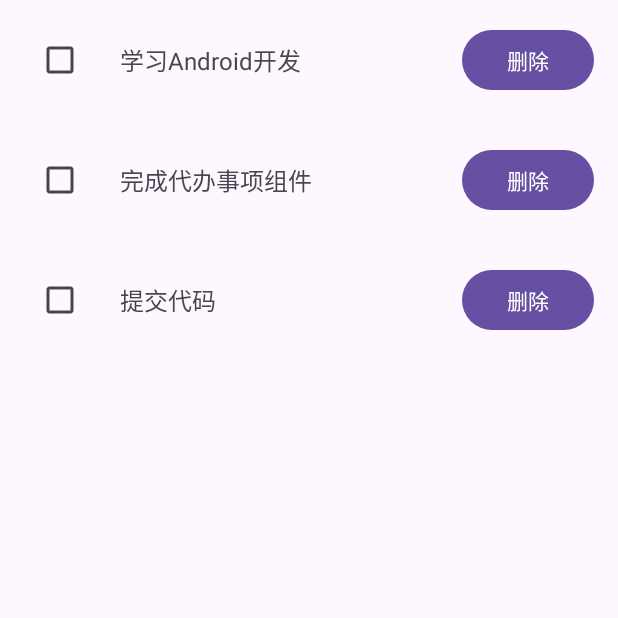
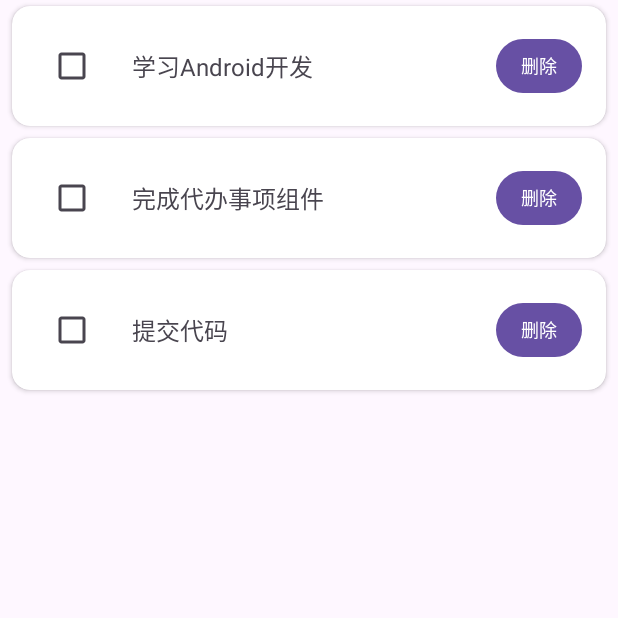
Before and after one commit to ZanytriumPH/todo, an Android app: the screen it shows after launch (MainActivity), on a phone screen of 412 x 824 dp, the top half of it. Run offline under Robolectric (Android 15) with nearby library versions, the phone set to English and light mode, and no system bars.

Commit message:
小小美化了一下item_todo.xml

```diff
--- a/app/src/main/res/layout/item_todo.xml
+++ b/app/src/main/res/layout/item_todo.xml
@@ -1,6 +1,18 @@
 <?xml version="1.0" encoding="utf-8"?>
-<androidx.constraintlayout.widget.ConstraintLayout xmlns:android="http://schemas.android.com/apk/res/android"
+<androidx.cardview.widget.CardView xmlns:android="http://schemas.android.com/apk/res/android"
     xmlns:app="http://schemas.android.com/apk/res-auto"
+    xmlns:tools="http://schemas.android.com/tools"
+    android:layout_width="match_parent"
+    android:layout_height="wrap_content"
+    android:layout_marginStart="8dp"
+    android:layout_marginEnd="8dp"
+    android:layout_marginTop="4dp"
+    android:layout_marginBottom="4dp"
+    app:cardCornerRadius="12dp"
+    app:cardElevation="2dp"
+    app:cardBackgroundColor="@android:color/white">
+
+    <androidx.constraintlayout.widget.ConstraintLayout
         android:layout_width="match_parent"
         android:layout_height="wrap_content"
         android:padding="16dp"
@@ -12,6 +24,7 @@
             android:id="@+id/cb_todo"
             android:layout_width="wrap_content"
             android:layout_height="wrap_content"
+
             app:layout_constraintStart_toStartOf="parent"
             app:layout_constraintTop_toTopOf="parent"
             app:layout_constraintBottom_toBottomOf="parent"/>
@@ -24,6 +37,7 @@
             android:layout_marginStart="16dp"
             android:layout_marginEnd="16dp"
             android:textSize="16sp"
+
             android:text="代办事项内容"
             app:layout_constraintStart_toEndOf="@id/cb_todo"
             app:layout_constraintTop_toTopOf="parent"
@@ -33,11 +47,17 @@
         <!-- 删除按钮 -->
         <Button
             android:id="@+id/btn_delete"
-    android:layout_width="wrap_content"
-    android:layout_height="wrap_content"
+            android:layout_width="57dp"
+            android:layout_height="44dp"
+            android:paddingStart="12dp"
+            android:paddingEnd="12dp"
             android:text="删除"
+
+            android:textColor="@android:color/white"
+            android:textSize="12sp"
+            app:layout_constraintBottom_toBottomOf="parent"
             app:layout_constraintEnd_toEndOf="parent"
-    app:layout_constraintTop_toTopOf="parent"
-    app:layout_constraintBottom_toBottomOf="parent"/>
+            app:layout_constraintTop_toTopOf="parent" />
 
     </androidx.constraintlayout.widget.ConstraintLayout>
+</androidx.cardview.widget.CardView>
```
Lines whose indentation alone changed are shown as unchanged.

========

Exercise instructions:
Read through the listing and copy each line in which the word "cardview" occurs.

Written response:
+<androidx.cardview.widget.CardView xmlns:android="http://schemas.android.com/apk/res/android"
+</androidx.cardview.widget.CardView>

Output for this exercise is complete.